The top metal hook slipped off the roof gutter and smacked him right in the eye.  He collapsed on the ground clutching at his eye.  We knew he was badly hurt so I ran into the restaurant to get Dad and Z.  We came out and everyone was crowded around Shawn, who was sitting on the ground holding his eyes in his hands.
The STX in all her glory, and some other people

"I can't see, Dad." Shawn said.

"Uncover your eyes, son," Dad said.

Shawn did and looked up at Dad.  Dad said his one eye was completely red.  It had filled with blood.

He told us to all get in the van and he would try to find  a hospital.  We were in the middle of Somewhereville, Tennessee or Kentucky.  Dad found a medical clinic.

They clinic said they couldn't do anything for him, but they did call and talk with our eye doctor back in Chicago.  Our eye doctor said it could be treated, but he would have to get back right away, and he shouldn't fly because the change in pressure could cause more damage.

Shawn and I got in Zaremba's van.  The plan was for Z to drive like a bat out hell, trusting on Police professional courtesy to get out of any potential tickets.  The thought was that the van with few people should take the speed risk while Dad, with the bulk of the "children" should drive slower and more cautiously.

We drove straight through.  Shawn had both eyes bandaged over.  We had a pot full of corn on the cob that had been made the night before and to stay awake, and avoid stopping for food, we ate it.  Zaremba would hold the cob in both hands and steer with his elbows as he ate each individual kernel off so clean there was nuthin left for the hogs.  And he did all this while singing barbershop quartet songs and driving well over 90 mph.

We got to the hospital late at night.  They fixed Shawn up, but he spent a week in the hospital with both eyes bandaged.

What about the F-bomb?  Oh, while we were looking for a hospital Dad looked over at Shawn and said, "Why the F@#k did you do that?"

Happy Birthday Dad, and you know what, we ARE impressed.

Sunday, June 21, 2015

A Double Happy Father's Day

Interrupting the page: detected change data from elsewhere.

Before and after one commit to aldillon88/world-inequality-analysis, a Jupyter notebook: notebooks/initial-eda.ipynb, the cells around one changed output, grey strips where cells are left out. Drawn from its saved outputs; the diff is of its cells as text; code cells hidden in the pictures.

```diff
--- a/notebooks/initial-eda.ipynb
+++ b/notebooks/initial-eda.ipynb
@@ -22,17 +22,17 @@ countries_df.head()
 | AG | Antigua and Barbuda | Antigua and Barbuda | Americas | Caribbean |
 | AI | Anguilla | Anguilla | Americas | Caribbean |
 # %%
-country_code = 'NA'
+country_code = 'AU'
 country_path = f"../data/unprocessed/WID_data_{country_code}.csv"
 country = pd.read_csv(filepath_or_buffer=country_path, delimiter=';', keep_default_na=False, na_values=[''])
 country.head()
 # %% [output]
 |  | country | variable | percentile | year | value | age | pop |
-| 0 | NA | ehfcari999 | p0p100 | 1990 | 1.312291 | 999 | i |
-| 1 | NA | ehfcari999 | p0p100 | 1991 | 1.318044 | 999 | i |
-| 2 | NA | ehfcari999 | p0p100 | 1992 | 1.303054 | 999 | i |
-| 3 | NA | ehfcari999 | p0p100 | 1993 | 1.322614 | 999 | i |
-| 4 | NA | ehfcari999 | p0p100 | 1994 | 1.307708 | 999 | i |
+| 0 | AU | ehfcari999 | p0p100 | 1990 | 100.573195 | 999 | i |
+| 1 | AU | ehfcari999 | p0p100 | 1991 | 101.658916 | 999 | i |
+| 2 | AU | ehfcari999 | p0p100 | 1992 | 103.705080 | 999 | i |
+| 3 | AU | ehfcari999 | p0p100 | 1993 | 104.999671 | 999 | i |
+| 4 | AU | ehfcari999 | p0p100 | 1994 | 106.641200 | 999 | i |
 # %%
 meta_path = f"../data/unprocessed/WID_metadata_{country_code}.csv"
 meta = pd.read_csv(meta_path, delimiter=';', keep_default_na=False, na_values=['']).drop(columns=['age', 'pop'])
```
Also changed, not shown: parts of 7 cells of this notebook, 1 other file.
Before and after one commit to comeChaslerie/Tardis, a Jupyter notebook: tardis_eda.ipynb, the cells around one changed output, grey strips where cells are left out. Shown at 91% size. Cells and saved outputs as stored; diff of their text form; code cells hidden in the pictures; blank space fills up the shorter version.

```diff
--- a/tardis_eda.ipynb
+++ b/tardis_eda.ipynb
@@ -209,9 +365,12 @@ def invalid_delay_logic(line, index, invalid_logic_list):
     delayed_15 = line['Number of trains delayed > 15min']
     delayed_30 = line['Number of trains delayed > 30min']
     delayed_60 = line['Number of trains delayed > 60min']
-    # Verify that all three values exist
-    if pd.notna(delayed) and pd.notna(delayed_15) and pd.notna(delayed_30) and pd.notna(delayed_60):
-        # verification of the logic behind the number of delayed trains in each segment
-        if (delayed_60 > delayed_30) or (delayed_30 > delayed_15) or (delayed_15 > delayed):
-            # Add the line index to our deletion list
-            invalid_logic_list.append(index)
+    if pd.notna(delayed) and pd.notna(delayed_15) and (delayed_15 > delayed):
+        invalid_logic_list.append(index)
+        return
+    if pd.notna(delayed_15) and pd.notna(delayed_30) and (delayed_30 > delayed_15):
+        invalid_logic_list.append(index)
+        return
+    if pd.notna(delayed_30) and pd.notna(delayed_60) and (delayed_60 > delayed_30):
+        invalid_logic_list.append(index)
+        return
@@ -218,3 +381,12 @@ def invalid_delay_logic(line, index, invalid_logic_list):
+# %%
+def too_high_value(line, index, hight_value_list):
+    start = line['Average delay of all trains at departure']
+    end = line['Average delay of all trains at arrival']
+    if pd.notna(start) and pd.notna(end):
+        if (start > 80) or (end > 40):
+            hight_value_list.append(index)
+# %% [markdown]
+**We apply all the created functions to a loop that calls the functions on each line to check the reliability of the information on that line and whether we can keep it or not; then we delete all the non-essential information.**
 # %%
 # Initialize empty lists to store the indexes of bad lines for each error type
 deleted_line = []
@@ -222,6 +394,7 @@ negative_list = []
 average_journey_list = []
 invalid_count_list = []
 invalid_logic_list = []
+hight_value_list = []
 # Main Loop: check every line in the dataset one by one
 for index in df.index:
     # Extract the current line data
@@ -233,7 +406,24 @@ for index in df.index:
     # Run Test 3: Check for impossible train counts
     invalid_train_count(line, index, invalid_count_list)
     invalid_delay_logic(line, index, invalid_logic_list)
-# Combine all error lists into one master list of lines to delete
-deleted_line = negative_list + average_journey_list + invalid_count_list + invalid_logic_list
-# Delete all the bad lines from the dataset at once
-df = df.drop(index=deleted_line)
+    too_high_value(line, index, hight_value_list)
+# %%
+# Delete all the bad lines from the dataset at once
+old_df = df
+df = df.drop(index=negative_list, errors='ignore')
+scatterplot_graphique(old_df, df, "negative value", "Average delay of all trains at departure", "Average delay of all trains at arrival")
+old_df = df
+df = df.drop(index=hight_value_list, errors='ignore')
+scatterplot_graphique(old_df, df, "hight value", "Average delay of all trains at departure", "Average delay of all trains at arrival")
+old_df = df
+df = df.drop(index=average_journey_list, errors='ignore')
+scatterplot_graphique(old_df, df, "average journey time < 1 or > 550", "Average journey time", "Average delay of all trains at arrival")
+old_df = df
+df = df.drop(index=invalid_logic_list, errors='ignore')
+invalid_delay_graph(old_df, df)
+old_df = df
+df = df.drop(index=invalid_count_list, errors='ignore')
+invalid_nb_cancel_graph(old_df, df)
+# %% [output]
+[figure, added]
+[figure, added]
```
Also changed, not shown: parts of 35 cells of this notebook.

I've now lost both my Father and my Father in Law, so I wanted to share this story.  It's not really much of a story, but it means a lot to me and my wonderful bride.

Because Dad had no daughters (at the time) he thought he would never get the chance to walk a daughter down the aisle.  When we were about to be married he made a very special request of my Father in Law to be.

Because he loved Maria and was as excited as anyone to have her as part of our family he asked if it would be possible to show that by meeting my Father in Law and my bride half way down the aisle, and walking with them the rest of the way.

I didn't learn until years later that my Father in Law was very uncomfortable with this but he loved his daughter and my wife loved my Dad and wanted to do this for him.  He reluctantly agreed.

I am eternally grateful to my Father in Law for doing that for my Dad.

Dad always was, well, let's say, a rule bender.  I hope the two of them are together somewhere now enjoying the memory because I sure am.

Happy Father's Day, gentlemen!